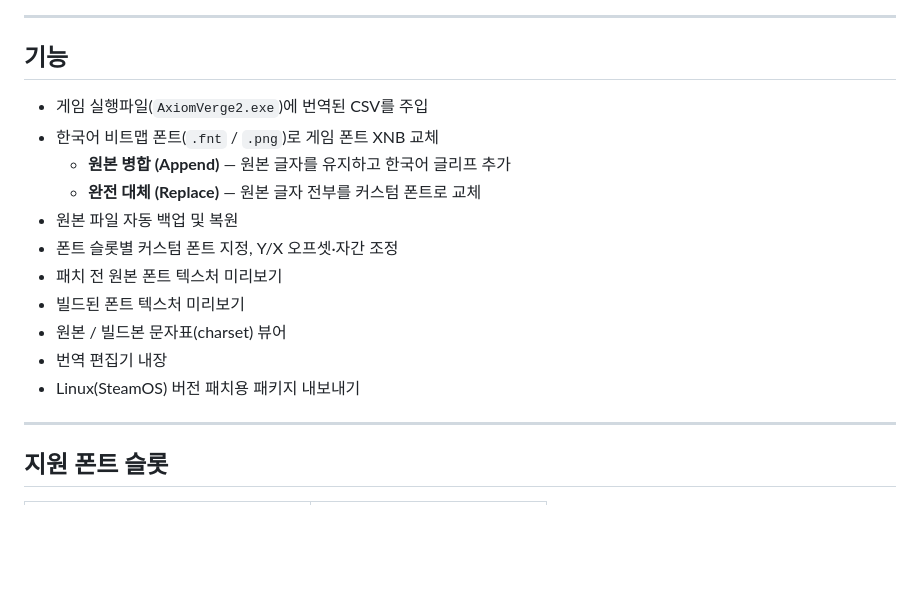
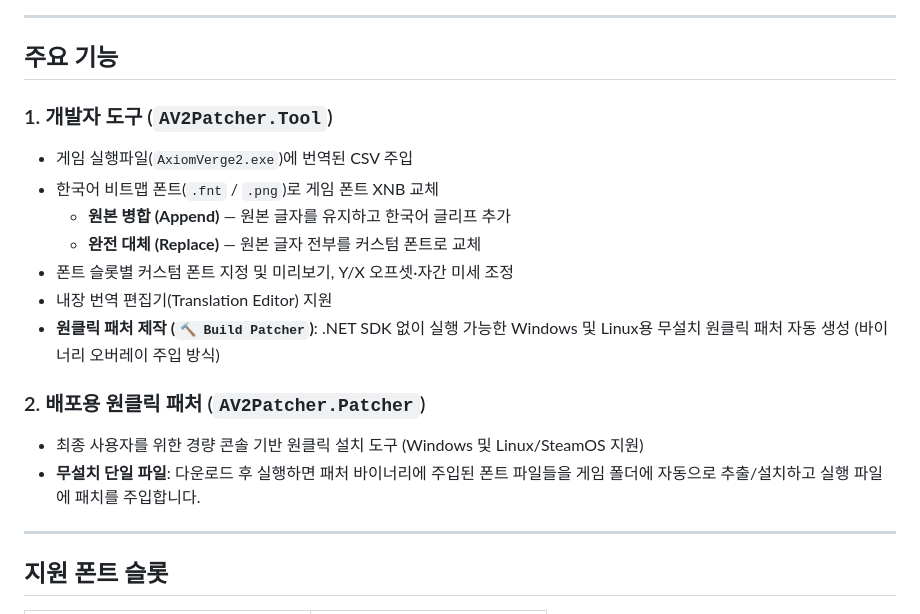
Before and after one commit to See1Studios/AxiomVerge2KoreanPatcher, a Markdown page: README.md, the part around one of its changes. GitHub-like rendering; blank space fills up the shorter version.

```diff
--- a/README.md
+++ b/README.md
@@ -21,19 +21,20 @@
 
 ---
 
-## 기능
+## 주요 기능
 
-- 게임 실행파일(`AxiomVerge2.exe`)에 번역된 CSV를 주입
+### 1. 개발자 도구 (`AV2Patcher.Tool`)
+- 게임 실행파일(`AxiomVerge2.exe`)에 번역된 CSV 주입
 - 한국어 비트맵 폰트(`.fnt` / `.png`)로 게임 폰트 XNB 교체
   - **원본 병합 (Append)** — 원본 글자를 유지하고 한국어 글리프 추가
   - **완전 대체 (Replace)** — 원본 글자 전부를 커스텀 폰트로 교체
-- 원본 파일 자동 백업 및 복원
-- 폰트 슬롯별 커스텀 폰트 지정, Y/X 오프셋·자간 조정
-- 패치 전 원본 폰트 텍스처 미리보기
-- 빌드된 폰트 텍스처 미리보기
-- 원본 / 빌드본 문자표(charset) 뷰어
-- 번역 편집기 내장
-- Linux(SteamOS) 버전 패치용 패키지 내보내기
+- 폰트 슬롯별 커스텀 폰트 지정 및 미리보기, Y/X 오프셋·자간 미세 조정
+- 내장 번역 편집기(Translation Editor) 지원
+- **원클릭 패처 제작 (`🔨 Build Patcher`)**: .NET SDK 없이 실행 가능한 Windows 및 Linux용 무설치 원클릭 패처 자동 생성 (바이너리 오버레이 주입 방식)
+
+### 2. 배포용 원클릭 패처 (`AV2Patcher.Patcher`)
+- 최종 사용자를 위한 경량 콘솔 기반 원클릭 설치 도구 (Windows 및 Linux/SteamOS 지원)
+- **무설치 단일 파일**: 다운로드 후 실행하면 패처 바이너리에 주입된 폰트 파일들을 게임 폴더에 자동으로 추출/설치하고 실행 파일에 패치를 주입합니다.
 
 ---
 
```
Also changed, not shown: other parts of README.md (+38 -37 lines).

*-*-*

# [Try it]
Copy each line from the data above that includes "README".

# [Result of the exercise]
Before and after one commit to See1Studios/AxiomVerge2KoreanPatcher, a Markdown page: README.md, the part around one of its changes. GitHub-like rendering; blank space fills up the shorter version.
--- a/README.md
+++ b/README.md
Also changed, not shown: other parts of README.md (+38 -37 lines).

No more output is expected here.